Start of Block
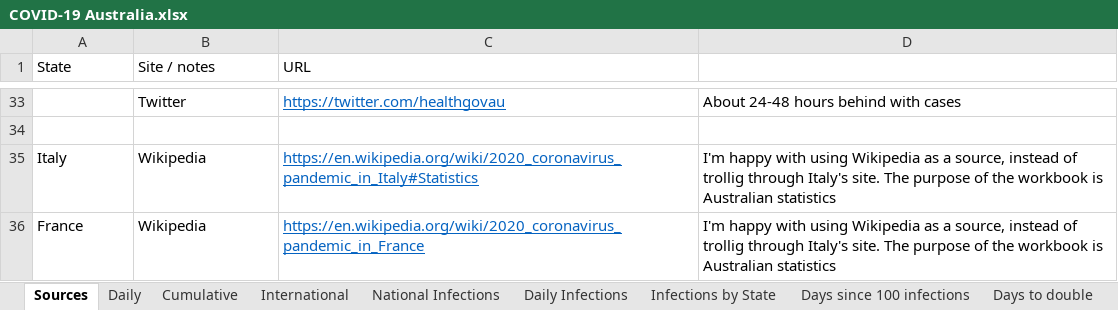
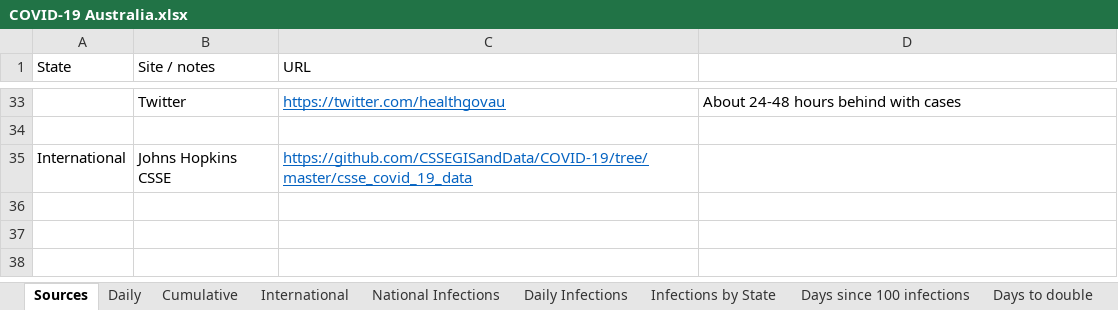
Before and after one commit to MarcusP-P/AusCovid-19, an Excel workbook: COVID-19 Australia.xlsx, sheet Sources, drawn as a sheet; only a part is shown, gaps mark what is left out; values as stored, in another font and other column widths than the file's, no borders; removed rows and columns are numbered as before the commit, all else as after; the diff names each change by its address in the sheet, - before the commit and + after, or states it on an @@ line.

Commit message:
18/03/2020 R3
Switch International data source to Johns Hopkins
Add Denmark international
Add USA International
Change Days to double to match graphs on https://nucleuswealth.com/articles/updated-coronavirus-statistics-cases-deaths-mortality-rate/

```diff
--- a/COVID-19 Australia.xlsx (sheet Sources)
+++ b/COVID-19 Australia.xlsx (sheet Sources)
-row 35: Italy | Wikipedia | https://en.wikipedia.org/wiki/2020_coronavirus_pandemic_in_Italy#Statistics | I'm happy with using Wikipedia as a source, instead of trollig through Italy's site. The purpose of the workbook is Australian statistics
-row 36: France | Wikipedia | https://en.wikipedia.org/wiki/2020_coronavirus_pandemic_in_France | I'm happy with using Wikipedia as a source, instead of trollig through Italy's site. The purpose of the workbook is Australian statistics
+row 35: International | Johns Hopkins CSSE | https://github.com/CSSEGISandData/COVID-19/tree/master/csse_covid_19_data
```
Also changed, not shown: sheet Cumulative, sheet International, sheet Connfiguration, sheet Changelog, other sheet tabs, formulas that keep their value, charts or pictures.
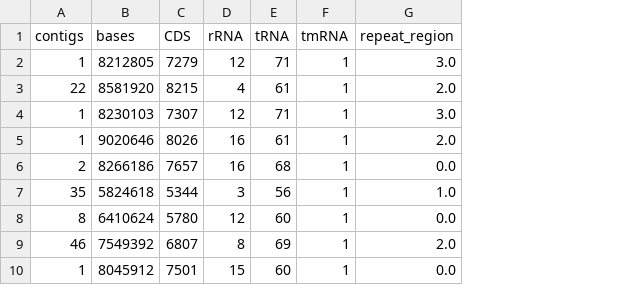
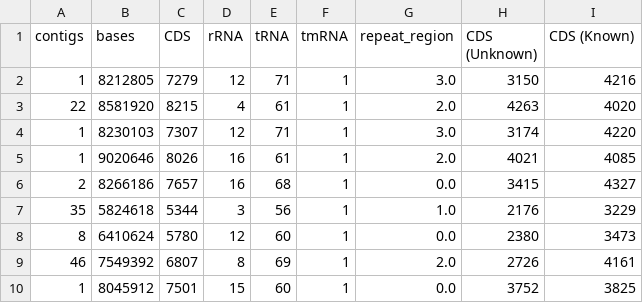
Before and after one commit to matinnuhamunada/saccharopolyspora_manuscript, a CSV file: assets/tables/Figure_S8_prokka.csv, drawn as a sheet; only a part is shown; the diff names each change by its address in the sheet, - before the commit and + after, or states it on an @@ line.

```diff
--- a/assets/tables/Figure_S8_prokka.csv
+++ b/assets/tables/Figure_S8_prokka.csv
+column H (CDS (Unknown)), rows 2-10: 3150 | 4263 | 3174 | 4021 | 3415 | 2176 | 2380 | 2726 | 3752
+column I (CDS (Known)), rows 2-10: 4216 | 4020 | 4220 | 4085 | 4327 | 3229 | 3473 | 4161 | 3825
```
Also changed, not shown: assets/tables/Figure_S8_features_stacked.csv, 3 other files.
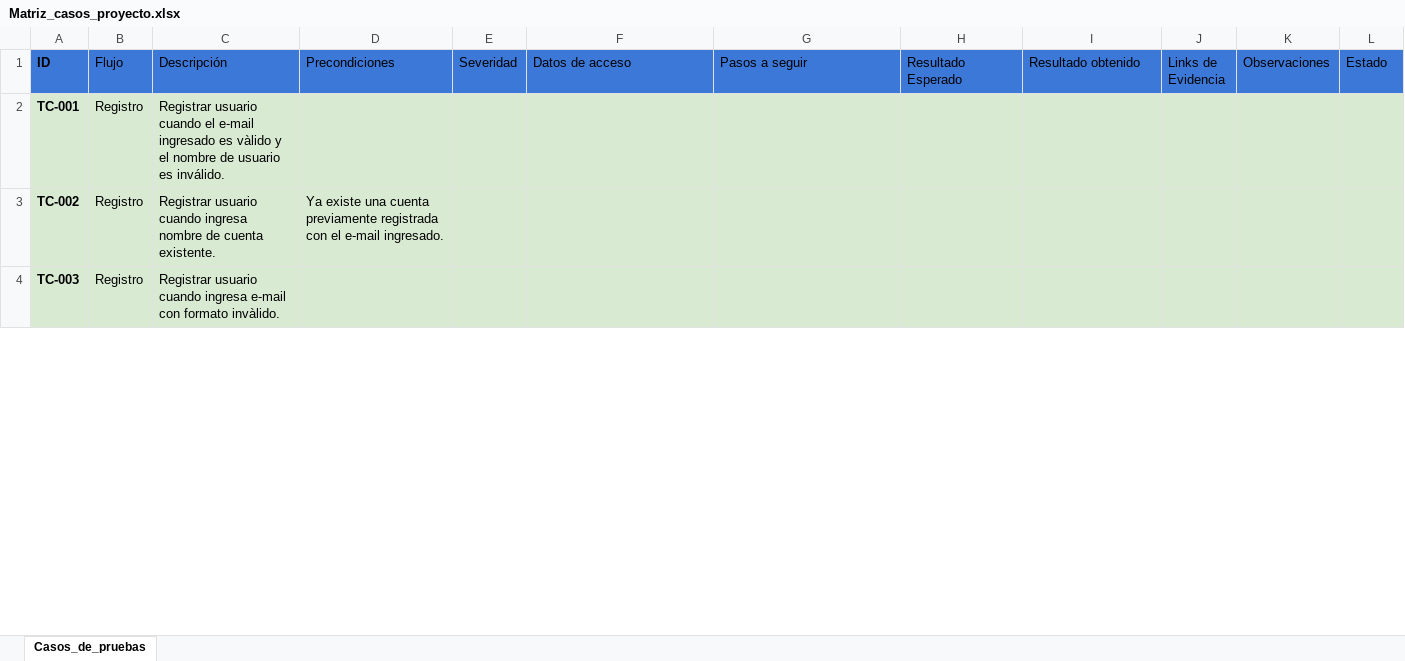
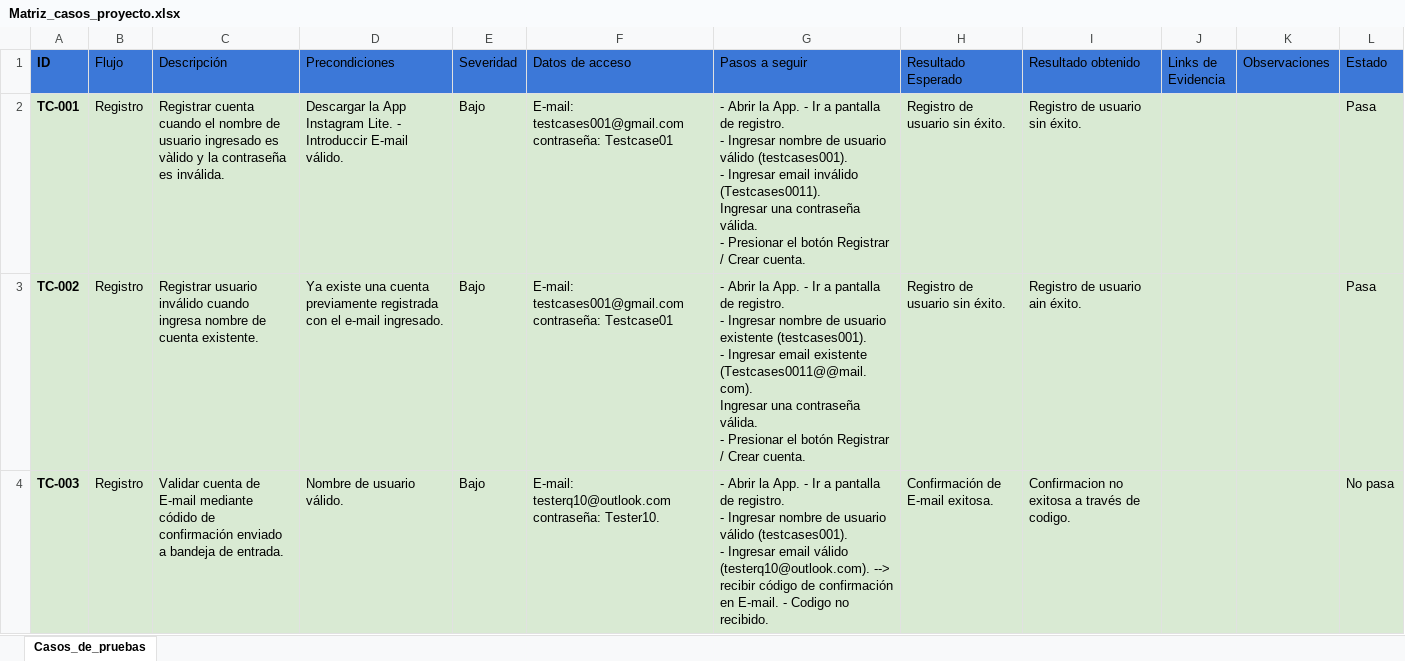
Before and after one commit to Gineskaespinoza/ProyectoFinal-GineskaEspinoza, an Excel workbook: Registro_Casos_Prueba/Matriz_casos_proyecto.xlsx, sheet Casos_de_pruebas, drawn as a sheet; only a part is shown; values as stored, in another font and other column widths than the file's, no borders; charts and pictures and conditional formats and table styles not drawn; ↵ is a line break in a cell; the diff covers the shown part only; the diff names each change by its address in the sheet, - before the commit and + after, or states it on an @@ line.

Commit message:
Agrego modificaciones en matriz de casos y nueva evidencia

```diff
--- a/Registro_Casos_Prueba/Matriz_casos_proyecto.xlsx (sheet Casos_de_pruebas)
+++ b/Registro_Casos_Prueba/Matriz_casos_proyecto.xlsx (sheet Casos_de_pruebas)
-C2 (Descripción): Registrar usuario cuando el e-mail ingresado es vàlido y el nombre de usuario es inválido.
+C2 (Descripción): Registrar cuenta cuando el nombre de usuario ingresado es vàlido y la contraseña es inválida.
-D2 (Precondiciones): (empty)
+D2 (Precondiciones): Descargar la App Instagram Lite. - Introduccir E-mail válido.
-E2:E4 (Severidad): (empty)
+E2:E4 (Severidad): Bajo
-F2:F3 (Datos de acceso): (empty)
+F2:F3 (Datos de acceso): E-mail: testcases001@gmail.com contraseña: Testcase01
-G2 (Pasos a seguir): (empty)
+G2 (Pasos a seguir): - Abrir la App. - Ir a pantalla de registro. ↵ - Ingresar nombre de usuario válido (testcases001). ↵ - Ingresar email inválido (Testcases0011). ↵ Ingresar una contraseña válida. ↵ - Presionar el botón Registrar / Crear cuenta.
-H2:H3 (Resultado Esperado): (empty)
+H2:H3 (Resultado Esperado): Registro de usuario sin éxito.
-I2 (Resultado obtenido): (empty)
+I2 (Resultado obtenido): Registro de usuario sin éxito.
-L2:L3 (Estado): (empty)
+L2:L3 (Estado): Pasa
-C3 (Descripción): Registrar usuario cuando ingresa…
+C3 (Descripción): Registrar usuario inválido cuando ingresa…
-G3 (Pasos a seguir): (empty)
+G3 (Pasos a seguir): - Abrir la App. - Ir a pantalla de registro. ↵ - Ingresar nombre de usuario existente (testcases001). ↵ - Ingresar email existente (Testcases0011@@mail.com). ↵ Ingresar una contraseña válida. ↵ - Presionar el botón Registrar / Crear cuenta.
-I3 (Resultado obtenido): (empty)
+I3 (Resultado obtenido): Registro de usuario ain éxito.
-C4 (Descripción): Registrar usuario cuando ingresa e-mail con formato invàlido.
+C4 (Descripción): Validar cuenta de E-mail mediante códido de confirmación enviado a bandeja de entrada.
-D4 (Precondiciones): (empty)
+D4 (Precondiciones): Nombre de usuario válido.
-F4 (Datos de acceso): (empty)
+F4 (Datos de acceso): E-mail: testerq10@outlook.com contraseña: Tester10.
-G4 (Pasos a seguir): (empty)
+G4 (Pasos a seguir): - Abrir la App. - Ir a pantalla de registro. ↵ - Ingresar nombre de usuario válido (testcases001). ↵ - Ingresar email válido (testerq10@outlook.com). --> recibir código de confirmación en E-mail. - Codigo no recibido.
-H4 (Resultado Esperado): (empty)
+H4 (Resultado Esperado): Confirmación de E-mail exitosa.
-I4 (Resultado obtenido): (empty)
+I4 (Resultado obtenido): Confirmacion no exitosa a través de codigo.
-L4 (Estado): (empty)
+L4 (Estado): No pasa
```
Also changed, not shown: 4 added rows, 10 removed rows, 79 edited cells and cell formats elsewhere in this sheet, charts or pictures, 1 other file.
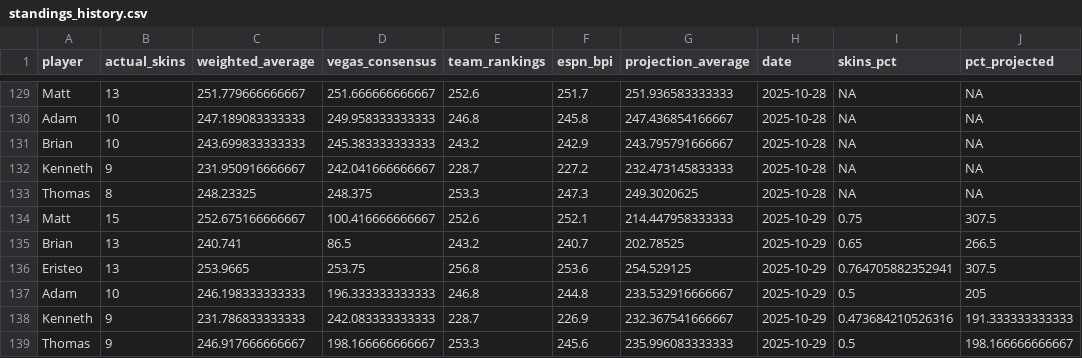
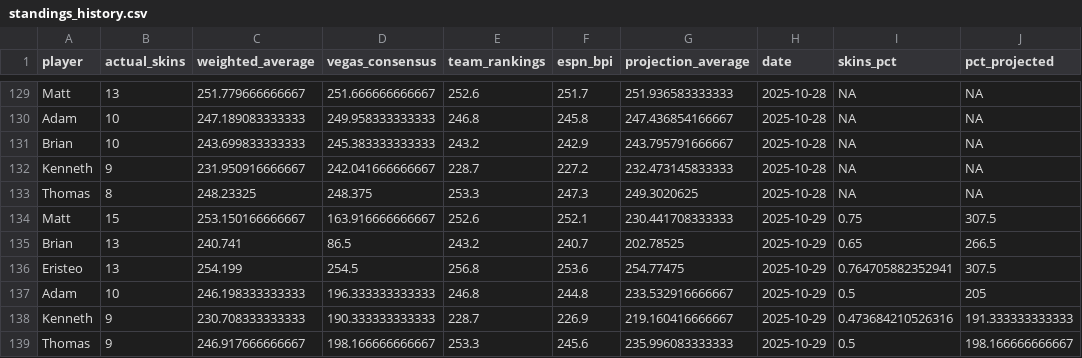
Before and after one commit to ejperez2/skins-standings, a CSV file: standings_history.csv, drawn as a sheet; only a part is shown, gaps mark what is left out.

```diff
--- a/standings_history.csv
+++ b/standings_history.csv
@@ -133,7 +133,7 @@
 "Thomas",8,248.23325,248.375,253.3,247.3,249.3020625,2025-10-28,NA,NA
-"Matt",15,252.675166666667,100.416666666667,252.6,252.1,214.447958333333,2025-10-29,0.75,307.5
+"Matt",15,253.150166666667,163.916666666667,252.6,252.1,230.441708333333,2025-10-29,0.75,307.5
 "Brian",13,240.741,86.5,243.2,240.7,202.78525,2025-10-29,0.65,266.5
-"Eristeo",13,253.9665,253.75,256.8,253.6,254.529125,2025-10-29,0.764705882352941,307.5
+"Eristeo",13,254.199,254.5,256.8,253.6,254.77475,2025-10-29,0.764705882352941,307.5
 "Adam",10,246.198333333333,196.333333333333,246.8,244.8,233.532916666667,2025-10-29,0.5,205
-"Kenneth",9,231.786833333333,242.083333333333,228.7,226.9,232.367541666667,2025-10-29,0.473684210526316,191.333333333333
+"Kenneth",9,230.708333333333,190.333333333333,228.7,226.9,219.160416666667,2025-10-29,0.473684210526316,191.333333333333
 "Thomas",9,246.917666666667,198.166666666667,253.3,245.6,235.996083333333,2025-10-29,0.5,198.166666666667
```
Also changed, not shown: team_vegas_history.csv, 1 other file.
End of Block
■ To do ■
Your answer must be every record above, word for word, with no pictures.

■ Reply ■
Before and after one commit to MarcusP-P/AusCovid-19, an Excel workbook: COVID-19 Australia.xlsx, sheet Sources, drawn as a sheet; only a part is shown, gaps mark what is left out; values as stored, in another font and other column widths than the file's, no borders; removed rows and columns are numbered as before the commit, all else as after; the diff names each change by its address in the sheet, - before the commit and + after, or states it on an @@ line.

Commit message:
18/03/2020 R3
Switch International data source to Johns Hopkins
Add Denmark international
Add USA International
Change Days to double to match graphs on https://nucleuswealth.com/articles/updated-coronavirus-statistics-cases-deaths-mortality-rate/

```diff
--- a/COVID-19 Australia.xlsx (sheet Sources)
+++ b/COVID-19 Australia.xlsx (sheet Sources)
-row 35: Italy | Wikipedia | https://en.wikipedia.org/wiki/2020_coronavirus_pandemic_in_Italy#Statistics | I'm happy with using Wikipedia as a source, instead of trollig through Italy's site. The purpose of the workbook is Australian statistics
-row 36: France | Wikipedia | https://en.wikipedia.org/wiki/2020_coronavirus_pandemic_in_France | I'm happy with using Wikipedia as a source, instead of trollig through Italy's site. The purpose of the workbook is Australian statistics
+row 35: International | Johns Hopkins CSSE | https://github.com/CSSEGISandData/COVID-19/tree/master/csse_covid_19_data
```
Also changed, not shown: sheet Cumulative, sheet International, sheet Connfiguration, sheet Changelog, other sheet tabs, formulas that keep their value, charts or pictures.
Before and after one commit to matinnuhamunada/saccharopolyspora_manuscript, a CSV file: assets/tables/Figure_S8_prokka.csv, drawn as a sheet; only a part is shown; the diff names each change by its address in the sheet, - before the commit and + after, or states it on an @@ line.

```diff
--- a/assets/tables/Figure_S8_prokka.csv
+++ b/assets/tables/Figure_S8_prokka.csv
+column H (CDS (Unknown)), rows 2-10: 3150 | 4263 | 3174 | 4021 | 3415 | 2176 | 2380 | 2726 | 3752
+column I (CDS (Known)), rows 2-10: 4216 | 4020 | 4220 | 4085 | 4327 | 3229 | 3473 | 4161 | 3825
```
Also changed, not shown: assets/tables/Figure_S8_features_stacked.csv, 3 other files.
Before and after one commit to Gineskaespinoza/ProyectoFinal-GineskaEspinoza, an Excel workbook: Registro_Casos_Prueba/Matriz_casos_proyecto.xlsx, sheet Casos_de_pruebas, drawn as a sheet; only a part is shown; values as stored, in another font and other column widths than the file's, no borders; charts and pictures and conditional formats and table styles not drawn; ↵ is a line break in a cell; the diff covers the shown part only; the diff names each change by its address in the sheet, - before the commit and + after, or states it on an @@ line.

Commit message:
Agrego modificaciones en matriz de casos y nueva evidencia

```diff
--- a/Registro_Casos_Prueba/Matriz_casos_proyecto.xlsx (sheet Casos_de_pruebas)
+++ b/Registro_Casos_Prueba/Matriz_casos_proyecto.xlsx (sheet Casos_de_pruebas)
-C2 (Descripción): Registrar usuario cuando el e-mail ingresado es vàlido y el nombre de usuario es inválido.
+C2 (Descripción): Registrar cuenta cuando el nombre de usuario ingresado es vàlido y la contraseña es inválida.
-D2 (Precondiciones): (empty)
+D2 (Precondiciones): Descargar la App Instagram Lite. - Introduccir E-mail válido.
-E2:E4 (Severidad): (empty)
+E2:E4 (Severidad): Bajo
-F2:F3 (Datos de acceso): (empty)
+F2:F3 (Datos de acceso): E-mail: testcases001@gmail.com contraseña: Testcase01
-G2 (Pasos a seguir): (empty)
+G2 (Pasos a seguir): - Abrir la App. - Ir a pantalla de registro. ↵ - Ingresar nombre de usuario válido (testcases001). ↵ - Ingresar email inválido (Testcases0011). ↵ Ingresar una contraseña válida. ↵ - Presionar el botón Registrar / Crear cuenta.
-H2:H3 (Resultado Esperado): (empty)
+H2:H3 (Resultado Esperado): Registro de usuario sin éxito.
-I2 (Resultado obtenido): (empty)
+I2 (Resultado obtenido): Registro de usuario sin éxito.
-L2:L3 (Estado): (empty)
+L2:L3 (Estado): Pasa
-C3 (Descripción): Registrar usuario cuando ingresa…
+C3 (Descripción): Registrar usuario inválido cuando ingresa…
-G3 (Pasos a seguir): (empty)
+G3 (Pasos a seguir): - Abrir la App. - Ir a pantalla de registro. ↵ - Ingresar nombre de usuario existente (testcases001). ↵ - Ingresar email existente (Testcases0011@@mail.com). ↵ Ingresar una contraseña válida. ↵ - Presionar el botón Registrar / Crear cuenta.
-I3 (Resultado obtenido): (empty)
+I3 (Resultado obtenido): Registro de usuario ain éxito.
-C4 (Descripción): Registrar usuario cuando ingresa e-mail con formato invàlido.
+C4 (Descripción): Validar cuenta de E-mail mediante códido de confirmación enviado a bandeja de entrada.
-D4 (Precondiciones): (empty)
+D4 (Precondiciones): Nombre de usuario válido.
-F4 (Datos de acceso): (empty)
+F4 (Datos de acceso): E-mail: testerq10@outlook.com contraseña: Tester10.
-G4 (Pasos a seguir): (empty)
+G4 (Pasos a seguir): - Abrir la App. - Ir a pantalla de registro. ↵ - Ingresar nombre de usuario válido (testcases001). ↵ - Ingresar email válido (testerq10@outlook.com). --> recibir código de confirmación en E-mail. - Codigo no recibido.
-H4 (Resultado Esperado): (empty)
+H4 (Resultado Esperado): Confirmación de E-mail exitosa.
-I4 (Resultado obtenido): (empty)
+I4 (Resultado obtenido): Confirmacion no exitosa a través de codigo.
-L4 (Estado): (empty)
+L4 (Estado): No pasa
```
Also changed, not shown: 4 added rows, 10 removed rows, 79 edited cells and cell formats elsewhere in this sheet, charts or pictures, 1 other file.
Before and after one commit to ejperez2/skins-standings, a CSV file: standings_history.csv, drawn as a sheet; only a part is shown, gaps mark what is left out.

```diff
--- a/standings_history.csv
+++ b/standings_history.csv
@@ -133,7 +133,7 @@
 "Thomas",8,248.23325,248.375,253.3,247.3,249.3020625,2025-10-28,NA,NA
-"Matt",15,252.675166666667,100.416666666667,252.6,252.1,214.447958333333,2025-10-29,0.75,307.5
+"Matt",15,253.150166666667,163.916666666667,252.6,252.1,230.441708333333,2025-10-29,0.75,307.5
 "Brian",13,240.741,86.5,243.2,240.7,202.78525,2025-10-29,0.65,266.5
-"Eristeo",13,253.9665,253.75,256.8,253.6,254.529125,2025-10-29,0.764705882352941,307.5
+"Eristeo",13,254.199,254.5,256.8,253.6,254.77475,2025-10-29,0.764705882352941,307.5
 "Adam",10,246.198333333333,196.333333333333,246.8,244.8,233.532916666667,2025-10-29,0.5,205
-"Kenneth",9,231.786833333333,242.083333333333,228.7,226.9,232.367541666667,2025-10-29,0.473684210526316,191.333333333333
+"Kenneth",9,230.708333333333,190.333333333333,228.7,226.9,219.160416666667,2025-10-29,0.473684210526316,191.333333333333
 "Thomas",9,246.917666666667,198.166666666667,253.3,245.6,235.996083333333,2025-10-29,0.5,198.166666666667
```
Also changed, not shown: team_vegas_history.csv, 1 other file.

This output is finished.